Beretta 303


Bruce,

I have a beautiful A303 in a 20 gauge that I love for grouse hunting, the best weight and balance of any 20 ga auto there is to date. I am looking at a 303 12ga special trap for sporting clays but I am concerned with the POI on this gun and the ability to adjust it much lower being a trap gun with a modified monte carlo stock. I know you shoot them, can you please provide a few thoughts on this? If I typically shoot a fairly deep drop on my guns maybe I should stick with the 391’s though I really would rather not, I do not need the flexibilty of light to heavy loads and I do not need the additional cleaning steps.

Thanks,

Scott

Dear Scott,

Yes, the 303 is easily one of the best Berettas ever made. It is much softer shooting than the new guns and very reliable if you keep a fresh mainspring in there every 5~10K rounds. I love my 303 trap and do use it for sporting.

If the Monte Carlo trap stock is too high for you when shooting sporting, you have some choices. The first would be to get a new stock. It just screws on easily. Go to Rich Cole at http://www.colegun.com.

The second choice, and what I did with mine, was to shim the stock down slightly. Most 303s didn’t come with shims, though some did. Mine didn’t so I made a shim by cutting a “U” shaped piece out of a plastic shotshell hull. I loosened the stock and inserted the shim on the top between the head of the receiver and the stock. It shimmed it down slightly, but enough for my purposes. You don’t want to shim it down too much as it will bend the tube containing the mainspring and slow down the action. But a little bit is fine.

If you want more down bend, the quick and dirty way to do it is to take some coarse sand paper, a sanding block and some ammo out to your local pattern plate. Paint it, stand back about 30 yards (a typical sporting clays target distance), aim at the center mark you put on the plate and fire. You can quickly see where your pattern impacts. Do this a few times so that you get an accurate reading. Do it premounted and also low gun is you shooting sporting that way.

If the gun actually does shoot high for you, start sanding the top of the comb to bring it down. Sand a little. Then test shoot. Sand some more. Test shoot some more. And again. And again.

Don’t sand off too much as you will wait around for ever waiting for that wood to grow back. Leave the gun stock a little high. Then, when you get home, smooth sand it and put a few coats of Tru-Oil on it. Now shoot it at sporting for a week or two to confirm that it is a little high. Then, if it is still shooting high, go back to the pattern plate and sand it down some more. Measure twice, cut once, that sort of thing. Just go slowly.

This is time consuming, but it will ensure that your stock will be a perfect custom fit for you. And that stock will be attached to a real 303, a great gun.

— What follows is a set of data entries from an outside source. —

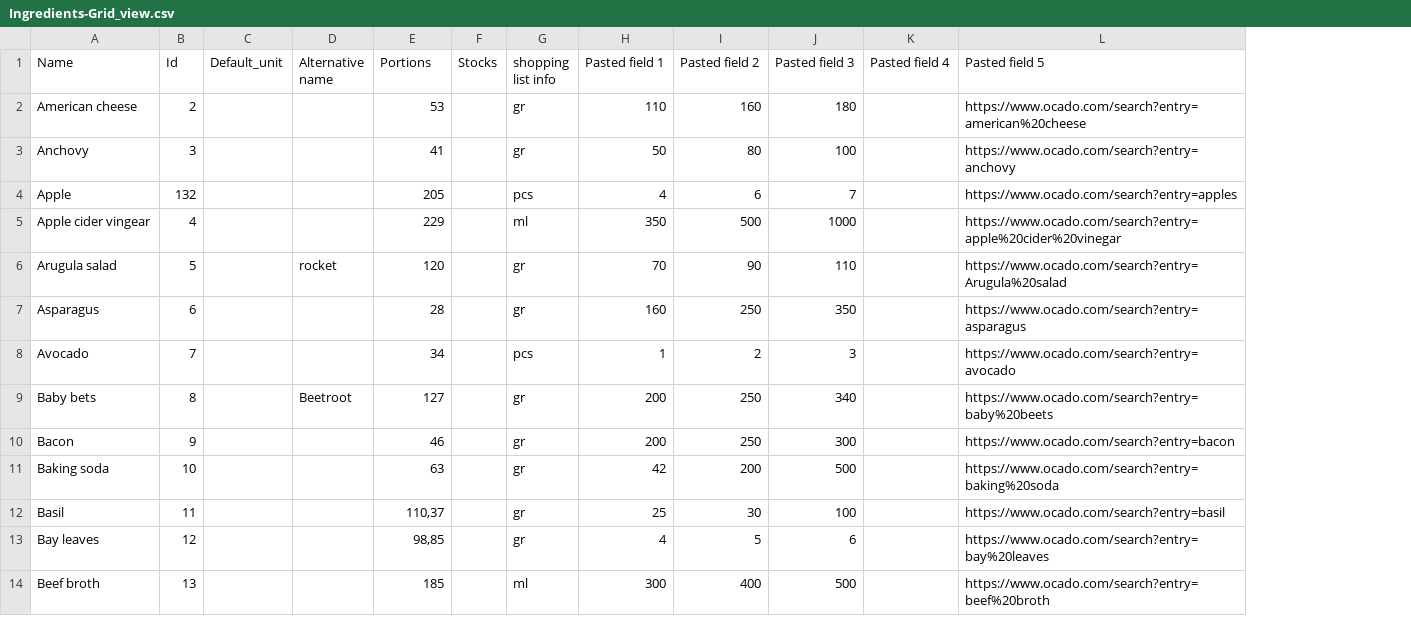
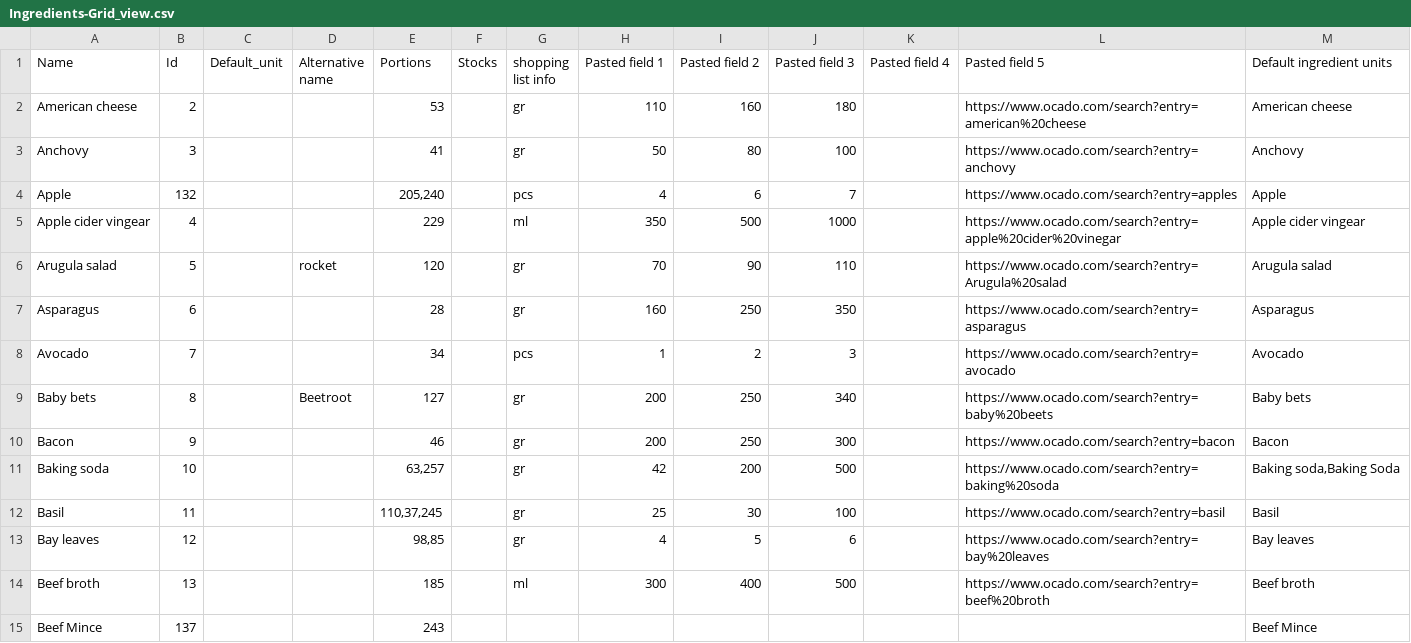
Before and after one commit to JoshHarrington/stockcube_ruby, a CSV file: db/airtable_csvs/Ingredients-Grid_view.csv, drawn as a sheet; only a part is shown; the diff covers the shown part only; the diff names each change by its address in the sheet, - before the commit and + after, or states it on an @@ line.

Commit message:
Update airtable data csvs

```diff
--- a/db/airtable_csvs/Ingredients-Grid_view.csv
+++ b/db/airtable_csvs/Ingredients-Grid_view.csv
+column M (Default ingredient units), rows 2-14: American cheese | Anchovy | Apple | Apple cider vingear | Arugula salad | Asparagus | Avocado | Baby bets | Bacon | Baking soda,Baking Soda | Basil | Bay leaves | Beef broth
-E4 (Portions): 205
+E4 (Portions): 205,240
-E11 (Portions): 63
+E11 (Portions): 63,257
-E12 (Portions): 110,37
+E12 (Portions): 110,37,245
+row 15: Beef Mince | 137 |  |  | 243 |  |  |  |  |  |  |  | Beef Mince
```
Also changed, not shown: 19 added rows, 2 removed rows and 12 edited cells elsewhere in this file, db/airtable_csvs/Default_ingredient_units-Grid_view.csv, db/airtable_csvs/Portions-Grid_view.csv, 4 other files.
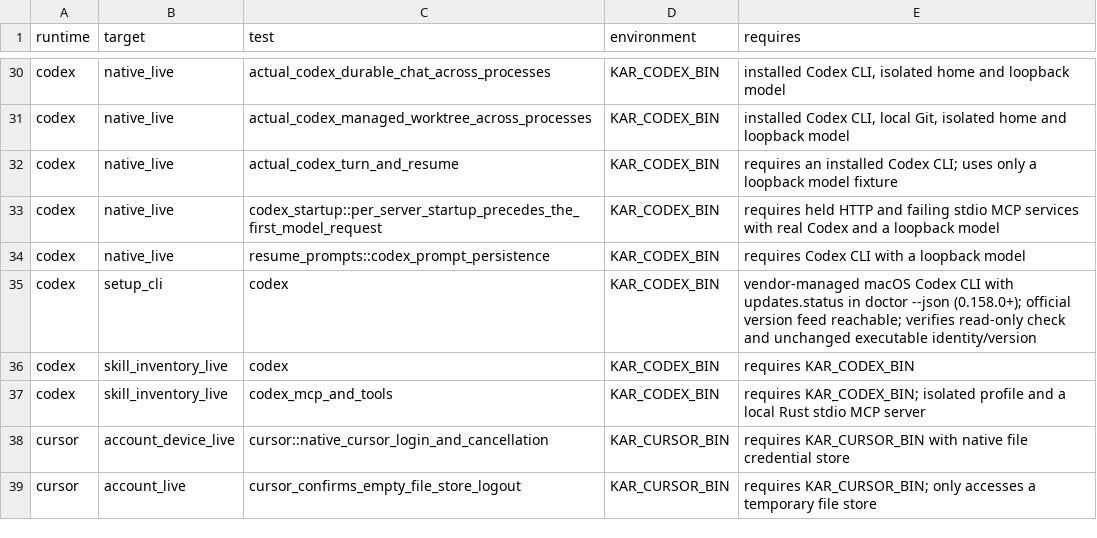
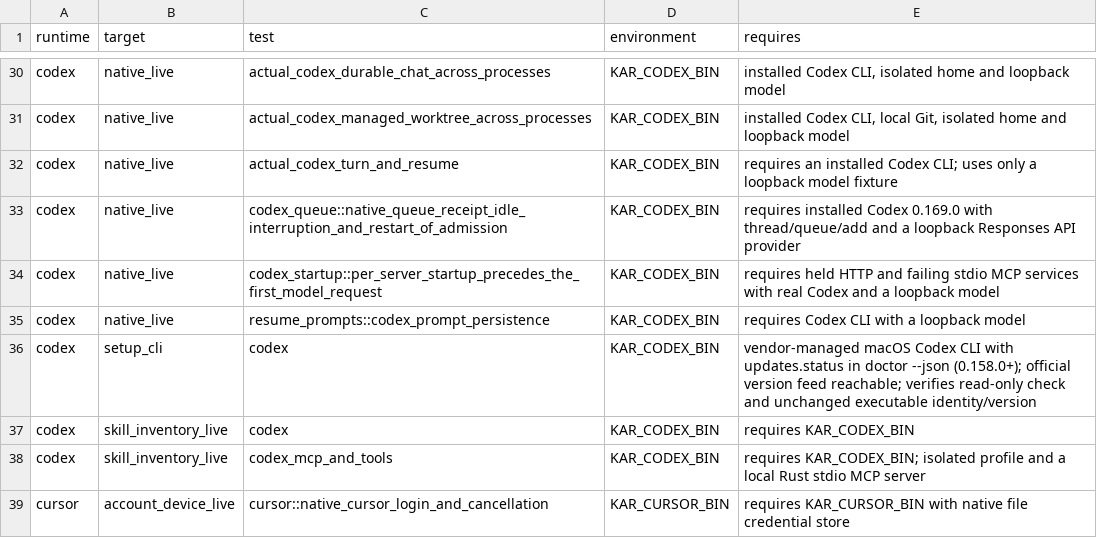
Before and after one commit to kense-labs/Kar, a TSV file: docs/backend-macos-tests.tsv, drawn as a sheet; only a part is shown, gaps mark what is left out; the shorter side is filled out with more unchanged rows.

Commit message:
Route Codex inputs through the native durable queue and wait for their own turns

```diff
--- a/docs/backend-macos-tests.tsv
+++ b/docs/backend-macos-tests.tsv
@@ -32,2 +32,3 @@ codex	native_live	actual_codex_managed_worktree_across_processes	KAR_CODEX_BIN	i
 codex	native_live	actual_codex_turn_and_resume	KAR_CODEX_BIN	requires an installed Codex CLI; uses only a loopback model fixture
+codex	native_live	codex_queue::native_queue_receipt_idle_interruption_and_restart_of_admission	KAR_CODEX_BIN	requires installed Codex 0.169.0 with thread/queue/add and a loopback Responses API provider
 codex	native_live	codex_startup::per_server_startup_precedes_the_first_model_request	KAR_CODEX_BIN	requires held HTTP and failing stdio MCP services with real Codex and a loopback model
```
Also changed, not shown: 8 other files.
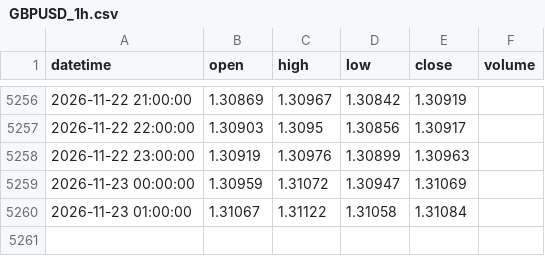
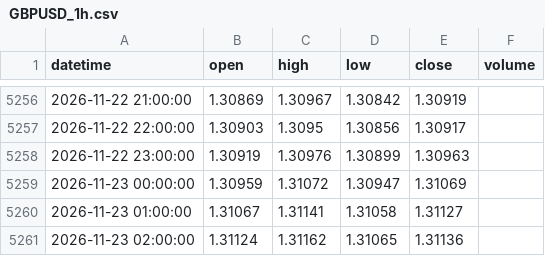
Before and after one commit to 9820amos44/Analysis-, a CSV file: data/GBPUSD_1h.csv, drawn as a sheet; only a part is shown, gaps mark what is left out.

Commit message:
update GBPUSD_1h.csv (2026-11-23 02:47 UTC)

```diff
--- a/data/GBPUSD_1h.csv
+++ b/data/GBPUSD_1h.csv
@@ -5259,2 +5259,3 @@ datetime,open,high,low,close,volume
 2026-11-23 00:00:00,1.30959,1.31072,1.30947,1.31069,
-2026-11-23 01:00:00,1.31067,1.31122,1.31058,1.31084,
+2026-11-23 01:00:00,1.31067,1.31141,1.31058,1.31127,
+2026-11-23 02:00:00,1.31124,1.31162,1.31065,1.31136,
```
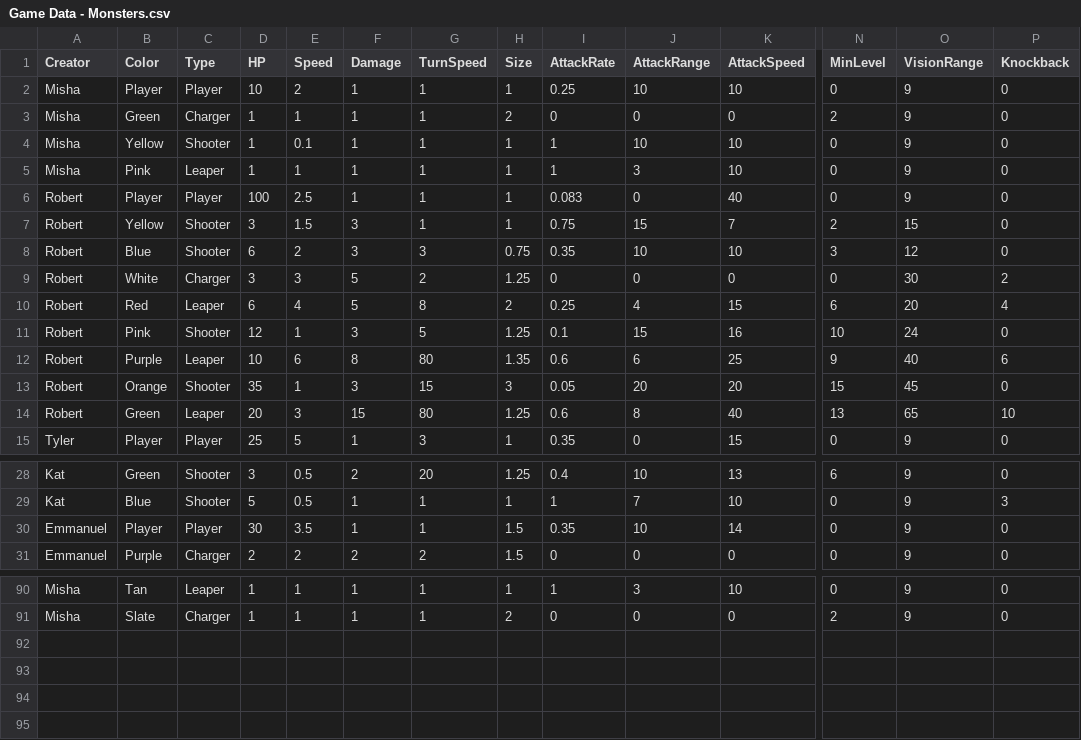
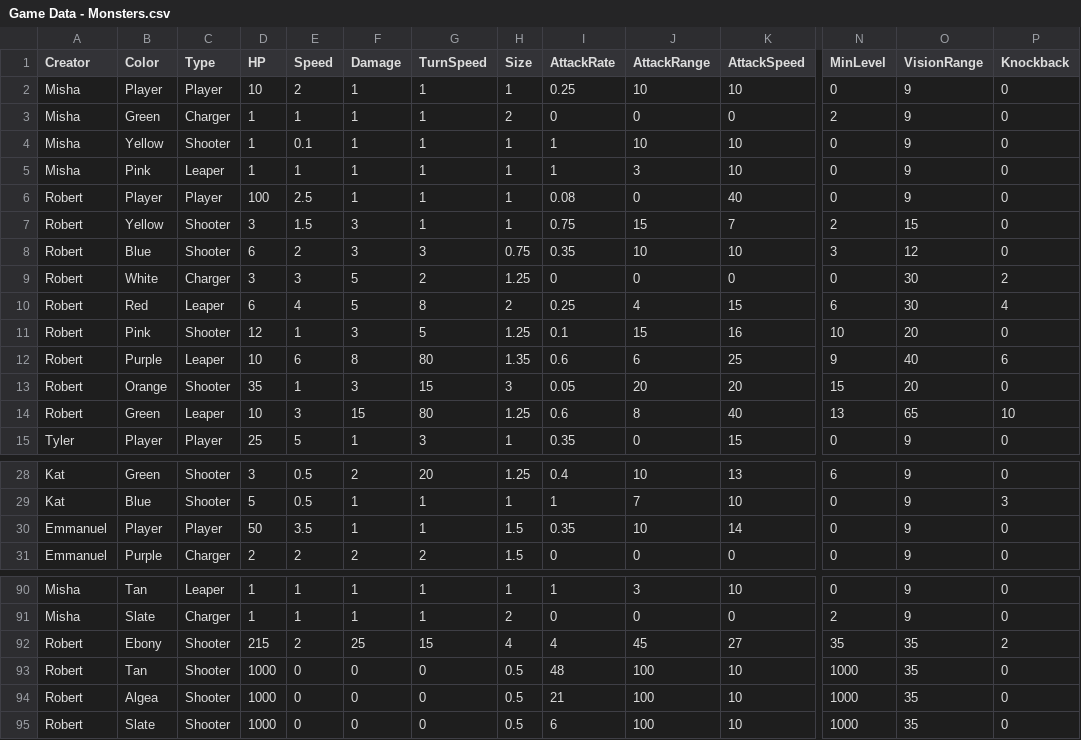
Before and after one commit to OtspIII/LIULevelDesignPlatformer, a CSV file: Assets/Resources/Game Data - Monsters.csv, drawn as a sheet; only a part is shown, gaps mark what is left out; rows hold the shown columns only; the diff covers the shown part only; the diff names each change by its address in the sheet, - before the commit and + after, or states it on an @@ line.

Commit message:
Added sounds/sprites. Finished with my five levels.

```diff
--- a/Assets/Resources/Game Data - Monsters.csv
+++ b/Assets/Resources/Game Data - Monsters.csv
-I6 (AttackRate): 0.083
+I6 (AttackRate): 0.08
-O10 (VisionRange): 20
+O10 (VisionRange): 30
-O11 (VisionRange): 24
+O11 (VisionRange): 20
-O13 (VisionRange): 45
+O13 (VisionRange): 20
-D14 (HP): 20
+D14 (HP): 10
-D30 (HP): 30
+D30 (HP): 50
+row 92: Robert | Ebony | Shooter | 215 | 2 | 25 | 15 | 4 | 4 | 45 | 27 | 35 | 35 | 2
+row 93: Robert | Tan | Shooter | 1000 | 0 | 0 | 0 | 0.5 | 48 | 100 | 10 | 1000 | 35 | 0
+row 94: Robert | Algea | Shooter | 1000 | 0 | 0 | 0 | 0.5 | 21 | 100 | 10 | 1000 | 35 | 0
+row 95: Robert | Slate | Shooter | 1000 | 0 | 0 | 0 | 0.5 | 6 | 100 | 10 | 1000 | 35 | 0
```
Also changed, not shown: 50 edited cells elsewhere in this file, 57 other files.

I’ve had 391s and liked them. They were reliable, but harder kicking than the 303. I ended up selling my 391, but I kept the 303. I won’t sell that one.

Best regards,
Bruce Buck
Shotgun Report’s Technoid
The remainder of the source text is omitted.